╭─ THE INPUT

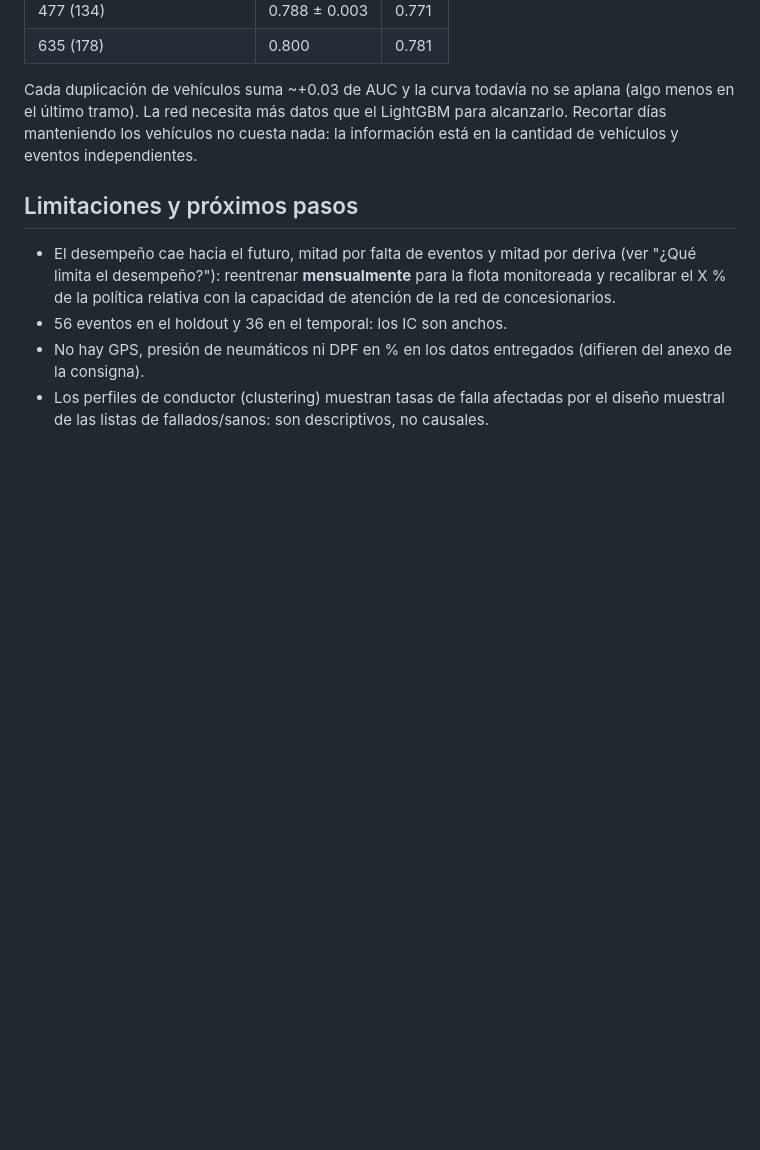
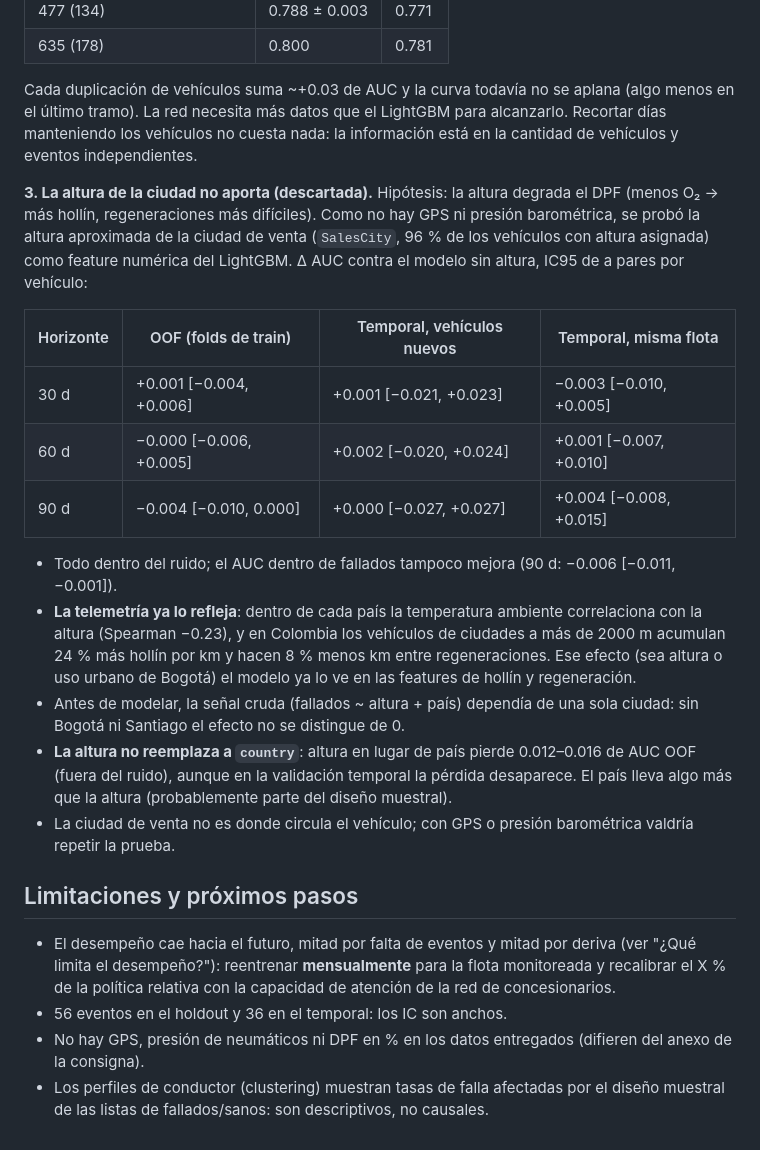
Before and after one commit to pat0nsio/uade-powertrain, a Markdown page: README.md, the part around the change. GitHub-like rendering; blank space fills up the shorter version.

Commit message:
README: la altura de la ciudad de venta no aporta al modelo (experimento descartado)

```diff
--- a/README.md
+++ b/README.md
@@ -295,6 +295,29 @@ Cada duplicación de vehículos suma ~+0.03 de AUC y la curva todavía no se apl
 necesita más datos que el LightGBM para alcanzarlo. Recortar días manteniendo los vehículos no cuesta nada: la
 información está en la cantidad de vehículos y eventos independientes.
 
+**3. La altura de la ciudad no aporta (descartada).** Hipótesis: la altura degrada el DPF (menos O₂ → más hollín,
+regeneraciones más difíciles). Como no hay GPS ni presión barométrica, se probó la altura aproximada de la ciudad de
+venta (`SalesCity`, 96 % de los vehículos con altura asignada) como feature numérica del LightGBM. Δ AUC contra el
+modelo sin altura, IC95 de a pares por vehículo:
+
+| Horizonte | OOF (folds de train) | Temporal, vehículos nuevos | Temporal, misma flota |
+|---|---|---|---|
+| 30 d | +0.001 [−0.004, +0.006] | +0.001 [−0.021, +0.023] | −0.003 [−0.010, +0.005] |
+| 60 d | −0.000 [−0.006, +0.005] | +0.002 [−0.020, +0.024] | +0.001 [−0.007, +0.010] |
+| 90 d | −0.004 [−0.010, 0.000] | +0.000 [−0.027, +0.027] | +0.004 [−0.008, +0.015] |
+
+- Todo dentro del ruido; el AUC dentro de fallados tampoco mejora (90 d: −0.006 [−0.011, −0.001]).
+- **La telemetría ya lo refleja**: dentro de cada país la temperatura ambiente correlaciona con la altura (Spearman
+  −0.23), y en Colombia los vehículos de ciudades a más de 2000 m acumulan 24 % más hollín por km y hacen 8 % menos km entre
+  regeneraciones. Ese efecto (sea altura o uso urbano de Bogotá) el modelo ya lo ve en las features de hollín y
+  regeneración.
+- Antes de modelar, la señal cruda (fallados ~ altura + país) dependía de una sola ciudad: sin Bogotá ni Santiago el
+  efecto no se distingue de 0.
+- **La altura no reemplaza a `country`**: altura en lugar de país pierde 0.012–0.016 de AUC OOF (fuera del ruido),
+  aunque en la validación temporal la pérdida desaparece. El país lleva algo más que la altura (probablemente parte del
+  diseño muestral).
+- La ciudad de venta no es donde circula el vehículo; con GPS o presión barométrica valdría repetir la prueba.
+
 ## Limitaciones y próximos pasos
 
 - El desempeño cae hacia el futuro, mitad por falta de eventos y mitad por deriva (ver "¿Qué limita el desempeño?"):
```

╰─

- **THE TASK**
I need the entries printed exactly, with each picture left out.

- **TASK ANSWER**
Before and after one commit to pat0nsio/uade-powertrain, a Markdown page: README.md, the part around the change. GitHub-like rendering; blank space fills up the shorter version.

Commit message:
README: la altura de la ciudad de venta no aporta al modelo (experimento descartado)

```diff
--- a/README.md
+++ b/README.md
@@ -295,6 +295,29 @@ Cada duplicación de vehículos suma ~+0.03 de AUC y la curva todavía no se apl
 necesita más datos que el LightGBM para alcanzarlo. Recortar días manteniendo los vehículos no cuesta nada: la
 información está en la cantidad de vehículos y eventos independientes.
 
+**3. La altura de la ciudad no aporta (descartada).** Hipótesis: la altura degrada el DPF (menos O₂ → más hollín,
+regeneraciones más difíciles). Como no hay GPS ni presión barométrica, se probó la altura aproximada de la ciudad de
+venta (`SalesCity`, 96 % de los vehículos con altura asignada) como feature numérica del LightGBM. Δ AUC contra el
+modelo sin altura, IC95 de a pares por vehículo:
+
+| Horizonte | OOF (folds de train) | Temporal, vehículos nuevos | Temporal, misma flota |
+|---|---|---|---|
+| 30 d | +0.001 [−0.004, +0.006] | +0.001 [−0.021, +0.023] | −0.003 [−0.010, +0.005] |
+| 60 d | −0.000 [−0.006, +0.005] | +0.002 [−0.020, +0.024] | +0.001 [−0.007, +0.010] |
+| 90 d | −0.004 [−0.010, 0.000] | +0.000 [−0.027, +0.027] | +0.004 [−0.008, +0.015] |
+
+- Todo dentro del ruido; el AUC dentro de fallados tampoco mejora (90 d: −0.006 [−0.011, −0.001]).
+- **La telemetría ya lo refleja**: dentro de cada país la temperatura ambiente correlaciona con la altura (Spearman
+  −0.23), y en Colombia los vehículos de ciudades a más de 2000 m acumulan 24 % más hollín por km y hacen 8 % menos km entre
+  regeneraciones. Ese efecto (sea altura o uso urbano de Bogotá) el modelo ya lo ve en las features de hollín y
+  regeneración.
+- Antes de modelar, la señal cruda (fallados ~ altura + país) dependía de una sola ciudad: sin Bogotá ni Santiago el
+  efecto no se distingue de 0.
+- **La altura no reemplaza a `country`**: altura en lugar de país pierde 0.012–0.016 de AUC OOF (fuera del ruido),
+  aunque en la validación temporal la pérdida desaparece. El país lleva algo más que la altura (probablemente parte del
+  diseño muestral).
+- La ciudad de venta no es donde circula el vehículo; con GPS o presión barométrica valdría repetir la prueba.
+
 ## Limitaciones y próximos pasos
 
 - El desempeño cae hacia el futuro, mitad por falta de eventos y mitad por deriva (ver "¿Qué limita el desempeño?"):
```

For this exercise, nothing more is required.